• _What is being asked_
Among the entries below, how many lines include "身份照号"? Give the number alone.

• _Material to process_
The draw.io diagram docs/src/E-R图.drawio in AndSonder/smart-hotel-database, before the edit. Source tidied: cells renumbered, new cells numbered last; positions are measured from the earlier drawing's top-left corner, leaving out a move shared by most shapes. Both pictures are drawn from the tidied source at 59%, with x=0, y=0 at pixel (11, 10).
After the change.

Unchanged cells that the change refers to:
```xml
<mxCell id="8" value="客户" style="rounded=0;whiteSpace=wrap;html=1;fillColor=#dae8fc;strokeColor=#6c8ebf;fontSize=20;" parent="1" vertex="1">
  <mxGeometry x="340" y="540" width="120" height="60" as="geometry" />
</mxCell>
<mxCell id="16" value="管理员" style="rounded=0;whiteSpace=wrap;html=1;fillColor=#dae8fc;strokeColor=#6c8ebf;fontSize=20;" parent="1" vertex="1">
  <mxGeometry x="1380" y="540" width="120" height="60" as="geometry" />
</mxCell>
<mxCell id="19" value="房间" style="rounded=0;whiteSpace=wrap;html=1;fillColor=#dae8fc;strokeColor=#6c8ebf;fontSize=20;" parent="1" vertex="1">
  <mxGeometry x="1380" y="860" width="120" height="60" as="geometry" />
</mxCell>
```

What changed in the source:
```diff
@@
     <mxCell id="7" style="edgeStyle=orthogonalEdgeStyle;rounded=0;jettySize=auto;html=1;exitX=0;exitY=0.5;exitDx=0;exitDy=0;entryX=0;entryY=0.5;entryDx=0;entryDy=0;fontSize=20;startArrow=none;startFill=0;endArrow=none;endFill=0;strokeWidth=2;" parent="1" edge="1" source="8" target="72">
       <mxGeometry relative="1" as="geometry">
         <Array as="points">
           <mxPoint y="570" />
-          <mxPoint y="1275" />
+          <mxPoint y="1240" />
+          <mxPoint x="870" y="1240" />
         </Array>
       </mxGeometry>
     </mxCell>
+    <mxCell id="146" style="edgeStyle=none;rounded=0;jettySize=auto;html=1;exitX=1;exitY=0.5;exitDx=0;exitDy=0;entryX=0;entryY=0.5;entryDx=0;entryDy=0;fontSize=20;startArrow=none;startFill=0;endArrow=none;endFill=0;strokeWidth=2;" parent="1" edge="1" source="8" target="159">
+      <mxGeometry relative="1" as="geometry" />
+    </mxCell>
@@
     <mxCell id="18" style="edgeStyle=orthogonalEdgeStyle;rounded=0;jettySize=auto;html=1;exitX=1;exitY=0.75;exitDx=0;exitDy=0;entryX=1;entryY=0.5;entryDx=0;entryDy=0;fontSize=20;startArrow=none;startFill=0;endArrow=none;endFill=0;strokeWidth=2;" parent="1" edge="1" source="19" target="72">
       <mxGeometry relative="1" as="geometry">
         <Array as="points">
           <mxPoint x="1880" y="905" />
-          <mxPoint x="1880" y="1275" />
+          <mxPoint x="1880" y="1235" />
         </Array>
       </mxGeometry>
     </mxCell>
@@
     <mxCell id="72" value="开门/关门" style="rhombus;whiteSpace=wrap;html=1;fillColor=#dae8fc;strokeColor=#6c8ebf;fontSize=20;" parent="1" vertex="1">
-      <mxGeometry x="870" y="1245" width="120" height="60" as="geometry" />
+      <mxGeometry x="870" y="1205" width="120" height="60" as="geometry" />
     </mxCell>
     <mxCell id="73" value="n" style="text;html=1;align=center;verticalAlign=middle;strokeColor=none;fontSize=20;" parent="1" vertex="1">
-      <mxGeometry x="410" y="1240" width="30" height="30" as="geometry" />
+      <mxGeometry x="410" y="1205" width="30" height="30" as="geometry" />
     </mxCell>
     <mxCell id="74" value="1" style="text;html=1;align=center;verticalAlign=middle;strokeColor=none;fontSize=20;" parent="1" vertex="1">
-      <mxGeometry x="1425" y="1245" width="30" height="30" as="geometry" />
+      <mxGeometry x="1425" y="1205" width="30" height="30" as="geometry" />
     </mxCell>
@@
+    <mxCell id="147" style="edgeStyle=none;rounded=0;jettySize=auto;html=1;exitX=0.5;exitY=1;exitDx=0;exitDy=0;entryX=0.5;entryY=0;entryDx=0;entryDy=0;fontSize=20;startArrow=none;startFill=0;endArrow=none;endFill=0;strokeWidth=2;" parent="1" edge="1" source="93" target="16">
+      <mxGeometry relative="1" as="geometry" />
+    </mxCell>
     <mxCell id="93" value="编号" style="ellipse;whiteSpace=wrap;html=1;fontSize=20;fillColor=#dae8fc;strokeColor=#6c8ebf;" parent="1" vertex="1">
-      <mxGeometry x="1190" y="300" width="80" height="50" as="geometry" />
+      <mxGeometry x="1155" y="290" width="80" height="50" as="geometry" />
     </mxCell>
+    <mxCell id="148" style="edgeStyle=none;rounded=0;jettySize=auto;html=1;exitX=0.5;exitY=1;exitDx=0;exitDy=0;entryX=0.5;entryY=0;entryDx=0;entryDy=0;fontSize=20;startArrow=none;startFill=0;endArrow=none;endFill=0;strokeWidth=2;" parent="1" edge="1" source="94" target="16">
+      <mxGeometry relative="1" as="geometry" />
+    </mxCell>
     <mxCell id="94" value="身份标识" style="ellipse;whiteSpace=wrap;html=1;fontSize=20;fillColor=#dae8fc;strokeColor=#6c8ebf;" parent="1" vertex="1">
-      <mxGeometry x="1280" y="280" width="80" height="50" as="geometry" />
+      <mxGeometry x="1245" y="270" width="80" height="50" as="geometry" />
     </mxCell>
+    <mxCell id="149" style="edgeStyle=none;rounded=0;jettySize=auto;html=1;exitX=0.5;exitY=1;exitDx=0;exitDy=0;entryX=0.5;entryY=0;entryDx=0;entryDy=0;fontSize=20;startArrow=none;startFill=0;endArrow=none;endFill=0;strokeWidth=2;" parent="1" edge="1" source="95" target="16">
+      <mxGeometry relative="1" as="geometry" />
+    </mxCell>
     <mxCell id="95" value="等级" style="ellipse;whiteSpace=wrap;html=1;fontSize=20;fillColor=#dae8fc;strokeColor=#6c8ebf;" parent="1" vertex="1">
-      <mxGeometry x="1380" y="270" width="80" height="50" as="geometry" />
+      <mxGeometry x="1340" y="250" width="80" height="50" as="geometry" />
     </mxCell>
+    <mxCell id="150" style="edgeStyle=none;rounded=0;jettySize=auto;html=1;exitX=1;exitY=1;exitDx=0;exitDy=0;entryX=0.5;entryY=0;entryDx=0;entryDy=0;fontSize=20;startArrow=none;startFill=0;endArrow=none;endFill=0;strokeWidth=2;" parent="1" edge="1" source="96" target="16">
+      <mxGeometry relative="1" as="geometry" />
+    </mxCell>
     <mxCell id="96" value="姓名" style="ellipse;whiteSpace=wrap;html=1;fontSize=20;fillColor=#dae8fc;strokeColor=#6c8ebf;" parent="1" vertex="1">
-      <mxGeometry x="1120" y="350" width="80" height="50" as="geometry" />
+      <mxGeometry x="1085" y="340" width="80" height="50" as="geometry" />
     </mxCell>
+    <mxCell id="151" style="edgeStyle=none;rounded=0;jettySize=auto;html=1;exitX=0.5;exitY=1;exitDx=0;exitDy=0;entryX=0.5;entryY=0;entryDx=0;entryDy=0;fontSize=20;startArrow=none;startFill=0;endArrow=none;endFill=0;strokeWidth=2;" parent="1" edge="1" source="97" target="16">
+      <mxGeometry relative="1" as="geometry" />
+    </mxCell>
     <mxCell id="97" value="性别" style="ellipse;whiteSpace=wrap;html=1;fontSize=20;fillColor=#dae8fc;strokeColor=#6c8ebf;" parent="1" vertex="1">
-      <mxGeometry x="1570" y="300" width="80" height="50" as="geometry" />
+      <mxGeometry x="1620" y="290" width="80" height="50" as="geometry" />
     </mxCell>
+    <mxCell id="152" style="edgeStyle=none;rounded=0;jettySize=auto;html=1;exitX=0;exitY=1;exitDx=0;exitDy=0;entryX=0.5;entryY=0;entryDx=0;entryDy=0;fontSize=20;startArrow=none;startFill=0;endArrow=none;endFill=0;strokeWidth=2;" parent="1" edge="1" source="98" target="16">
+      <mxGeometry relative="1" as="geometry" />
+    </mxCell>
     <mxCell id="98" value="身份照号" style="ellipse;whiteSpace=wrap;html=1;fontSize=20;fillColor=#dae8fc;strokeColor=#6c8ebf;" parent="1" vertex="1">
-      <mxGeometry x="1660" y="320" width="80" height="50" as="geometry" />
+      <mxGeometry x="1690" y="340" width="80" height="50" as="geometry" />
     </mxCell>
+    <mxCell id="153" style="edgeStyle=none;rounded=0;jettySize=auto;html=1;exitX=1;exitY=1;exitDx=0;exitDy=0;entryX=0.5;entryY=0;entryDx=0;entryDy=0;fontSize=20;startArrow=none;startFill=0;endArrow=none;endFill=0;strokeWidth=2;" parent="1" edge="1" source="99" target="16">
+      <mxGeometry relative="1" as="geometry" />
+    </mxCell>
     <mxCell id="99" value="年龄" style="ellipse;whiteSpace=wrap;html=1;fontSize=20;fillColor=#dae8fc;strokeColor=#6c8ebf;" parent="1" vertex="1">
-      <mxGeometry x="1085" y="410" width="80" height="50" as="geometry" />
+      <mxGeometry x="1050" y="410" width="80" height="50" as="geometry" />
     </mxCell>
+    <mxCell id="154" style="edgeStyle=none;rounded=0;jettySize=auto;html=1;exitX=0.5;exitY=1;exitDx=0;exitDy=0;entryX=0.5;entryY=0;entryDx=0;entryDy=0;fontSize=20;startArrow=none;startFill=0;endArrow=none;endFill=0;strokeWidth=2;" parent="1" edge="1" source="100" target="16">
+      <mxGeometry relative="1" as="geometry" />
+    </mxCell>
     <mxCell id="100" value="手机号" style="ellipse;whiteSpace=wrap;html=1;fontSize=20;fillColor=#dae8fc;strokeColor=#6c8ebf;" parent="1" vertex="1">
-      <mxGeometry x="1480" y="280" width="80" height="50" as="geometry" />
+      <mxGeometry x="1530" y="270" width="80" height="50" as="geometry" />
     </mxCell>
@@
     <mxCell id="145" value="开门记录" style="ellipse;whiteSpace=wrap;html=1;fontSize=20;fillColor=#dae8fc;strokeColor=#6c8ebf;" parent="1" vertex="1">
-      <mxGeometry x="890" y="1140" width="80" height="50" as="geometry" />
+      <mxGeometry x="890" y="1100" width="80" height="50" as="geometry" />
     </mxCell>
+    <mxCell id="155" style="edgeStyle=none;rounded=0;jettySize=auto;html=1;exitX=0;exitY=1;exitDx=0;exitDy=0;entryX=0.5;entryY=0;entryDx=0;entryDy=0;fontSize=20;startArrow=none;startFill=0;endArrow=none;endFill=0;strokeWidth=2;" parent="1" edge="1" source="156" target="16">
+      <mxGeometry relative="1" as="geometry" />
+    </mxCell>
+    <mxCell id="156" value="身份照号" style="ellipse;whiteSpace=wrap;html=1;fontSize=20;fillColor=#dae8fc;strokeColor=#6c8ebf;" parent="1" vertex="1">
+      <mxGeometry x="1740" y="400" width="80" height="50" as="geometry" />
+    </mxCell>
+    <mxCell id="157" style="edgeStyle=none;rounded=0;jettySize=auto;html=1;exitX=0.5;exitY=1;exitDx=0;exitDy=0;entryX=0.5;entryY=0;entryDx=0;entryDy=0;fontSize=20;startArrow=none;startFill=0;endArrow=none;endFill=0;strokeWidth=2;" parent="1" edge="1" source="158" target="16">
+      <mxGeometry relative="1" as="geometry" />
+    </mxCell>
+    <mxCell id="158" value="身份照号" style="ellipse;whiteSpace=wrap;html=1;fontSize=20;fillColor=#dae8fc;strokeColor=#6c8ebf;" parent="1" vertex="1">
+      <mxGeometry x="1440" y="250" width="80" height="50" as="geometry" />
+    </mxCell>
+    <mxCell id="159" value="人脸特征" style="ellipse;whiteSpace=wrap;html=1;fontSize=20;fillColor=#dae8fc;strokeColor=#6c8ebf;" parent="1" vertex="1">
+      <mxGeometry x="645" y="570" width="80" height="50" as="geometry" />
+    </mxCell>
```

• _Exercise answer_
3